Next, a male dancer played the role and was always seen leaving. He never stayed quite long enough to see him. He somewhat flippantly explored interesting questions of what it means to go, of why he is propelled to leave, and how he embraces embodiment as a means to feel, see, and to stay in the moment. Framed very tightly with the curtains, he seemed small and vulnerable. He had been stripped of any props, costumes (in just black pants), and of a rambler’s ego. The rambler is the iconic, silent, mysterious, white American male who shows up at the right times and then slips away. Here he speaks of how he feels, as if he is picking at the scab of The Rambler, but never really exposing it to air. Ripping it off might invoke certain questions such as: How is the modern rambler or traveler different from the iconic Clint Eastwood? Is there a difference between rambling and homelessness? Is it truly rambling if it is purposeful- i.e. for ideas of “freedom?” Is habit inherently numbing? It seems as if The Rambler would become numb to rambling, and perhaps be more alive, embodied, when stationary.

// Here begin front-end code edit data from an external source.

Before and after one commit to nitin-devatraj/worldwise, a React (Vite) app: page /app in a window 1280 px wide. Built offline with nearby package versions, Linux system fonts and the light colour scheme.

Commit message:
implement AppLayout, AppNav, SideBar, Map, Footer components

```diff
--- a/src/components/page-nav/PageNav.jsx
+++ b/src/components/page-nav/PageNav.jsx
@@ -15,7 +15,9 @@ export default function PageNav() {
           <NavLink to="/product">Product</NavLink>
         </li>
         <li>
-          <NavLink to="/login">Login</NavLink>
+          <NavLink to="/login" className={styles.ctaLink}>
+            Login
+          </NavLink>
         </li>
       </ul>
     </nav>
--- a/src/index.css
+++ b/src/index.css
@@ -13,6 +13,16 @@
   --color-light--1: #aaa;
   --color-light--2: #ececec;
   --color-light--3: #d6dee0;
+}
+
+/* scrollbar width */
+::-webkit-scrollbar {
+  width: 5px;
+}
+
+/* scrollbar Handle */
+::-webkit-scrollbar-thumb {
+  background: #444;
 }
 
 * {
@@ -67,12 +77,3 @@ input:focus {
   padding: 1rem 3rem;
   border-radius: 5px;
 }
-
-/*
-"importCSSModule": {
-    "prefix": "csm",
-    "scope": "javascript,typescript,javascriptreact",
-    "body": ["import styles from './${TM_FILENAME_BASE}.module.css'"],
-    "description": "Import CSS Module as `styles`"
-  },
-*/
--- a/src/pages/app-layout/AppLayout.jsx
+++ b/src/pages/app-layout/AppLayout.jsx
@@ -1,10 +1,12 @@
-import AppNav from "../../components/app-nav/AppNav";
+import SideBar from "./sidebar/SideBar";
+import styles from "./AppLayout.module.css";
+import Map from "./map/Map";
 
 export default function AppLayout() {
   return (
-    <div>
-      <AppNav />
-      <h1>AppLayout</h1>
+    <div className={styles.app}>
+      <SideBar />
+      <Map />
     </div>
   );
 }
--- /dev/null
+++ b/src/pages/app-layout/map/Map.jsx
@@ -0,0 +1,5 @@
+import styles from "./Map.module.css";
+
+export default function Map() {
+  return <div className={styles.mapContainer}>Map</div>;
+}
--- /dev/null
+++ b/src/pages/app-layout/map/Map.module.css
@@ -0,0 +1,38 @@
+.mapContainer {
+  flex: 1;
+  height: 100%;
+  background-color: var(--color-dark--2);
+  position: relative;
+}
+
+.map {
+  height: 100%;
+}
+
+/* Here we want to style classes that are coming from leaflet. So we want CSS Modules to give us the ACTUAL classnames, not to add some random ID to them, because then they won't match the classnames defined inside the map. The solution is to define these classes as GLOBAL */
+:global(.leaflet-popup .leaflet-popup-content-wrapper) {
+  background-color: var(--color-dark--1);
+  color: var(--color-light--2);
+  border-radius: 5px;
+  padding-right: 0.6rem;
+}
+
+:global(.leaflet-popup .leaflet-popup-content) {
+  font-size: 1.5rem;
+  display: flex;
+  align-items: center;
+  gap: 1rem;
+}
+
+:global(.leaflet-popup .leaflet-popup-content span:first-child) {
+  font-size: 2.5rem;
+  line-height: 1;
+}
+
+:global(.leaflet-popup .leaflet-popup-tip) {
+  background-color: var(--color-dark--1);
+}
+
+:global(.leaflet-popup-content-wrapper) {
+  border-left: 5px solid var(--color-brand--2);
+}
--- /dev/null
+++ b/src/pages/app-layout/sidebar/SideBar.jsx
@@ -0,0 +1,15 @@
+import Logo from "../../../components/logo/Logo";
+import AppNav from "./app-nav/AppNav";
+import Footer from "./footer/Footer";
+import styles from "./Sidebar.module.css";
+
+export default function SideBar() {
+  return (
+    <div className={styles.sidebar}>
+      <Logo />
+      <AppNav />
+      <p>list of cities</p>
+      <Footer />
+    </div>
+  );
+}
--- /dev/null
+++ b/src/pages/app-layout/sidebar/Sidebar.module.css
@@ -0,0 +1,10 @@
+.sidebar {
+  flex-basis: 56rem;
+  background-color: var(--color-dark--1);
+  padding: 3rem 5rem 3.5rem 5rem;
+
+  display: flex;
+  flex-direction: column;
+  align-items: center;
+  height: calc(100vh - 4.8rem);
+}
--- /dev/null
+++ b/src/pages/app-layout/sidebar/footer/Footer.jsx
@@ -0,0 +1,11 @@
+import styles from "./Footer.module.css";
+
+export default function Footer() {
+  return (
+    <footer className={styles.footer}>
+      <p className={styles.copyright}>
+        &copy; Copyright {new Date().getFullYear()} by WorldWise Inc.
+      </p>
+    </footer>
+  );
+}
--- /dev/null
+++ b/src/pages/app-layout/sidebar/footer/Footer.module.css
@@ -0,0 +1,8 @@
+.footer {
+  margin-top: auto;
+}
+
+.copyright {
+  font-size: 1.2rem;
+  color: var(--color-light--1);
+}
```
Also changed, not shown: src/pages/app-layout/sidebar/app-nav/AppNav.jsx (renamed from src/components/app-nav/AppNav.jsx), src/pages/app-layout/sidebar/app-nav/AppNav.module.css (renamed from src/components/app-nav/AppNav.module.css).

The last woman added a twist to the demographic of The Rambler, yet she never actually rambled… except to work. She spoke to the idea that women, because of their ‘inherent’ reliability took the kids to school, worked, and picked them up again and could never really ramble anywhere.  As she spoke, she danced with two male dancers in a chair trio that seamlessly triangulated the space. The chairs became the minivans of non- rambling African-American women.

Somewhat misplaced, with that contrived humor I often associate with Pilobolus style antics, was a short vignette about sexual ramblings. It opened as one male draped in white began speaking in a female voice. As the curtain exposed more high space another man sat on top of him, and finally a woman was exposed sitting at the very top of this Renaissance image of a somewhat angelic nature. However puritan the scene evinced, the woman sang with a French accent, a jazz song about promiscuity.

Finally we are left with the woman who is left behind. She sat behind a table, painted in all white, and was a watered down version of herself. She identified herself as a person without. She reprised three times during the show, marking a time-lapse. The last time she appeared with a mannequin or sculpture, created by Basil Twist, sitting on her lap masking her. It looked as if one arm and leg had become the puppet. One could feel the loss of movement in the limbs, as if one becomes petrified in time, relying on memories of who they  once were. Unfortunately this segment was so short that the poignancy was almost lost.

The dance dissolved, just as one who rambles might dissolve, and one is left with only echoes.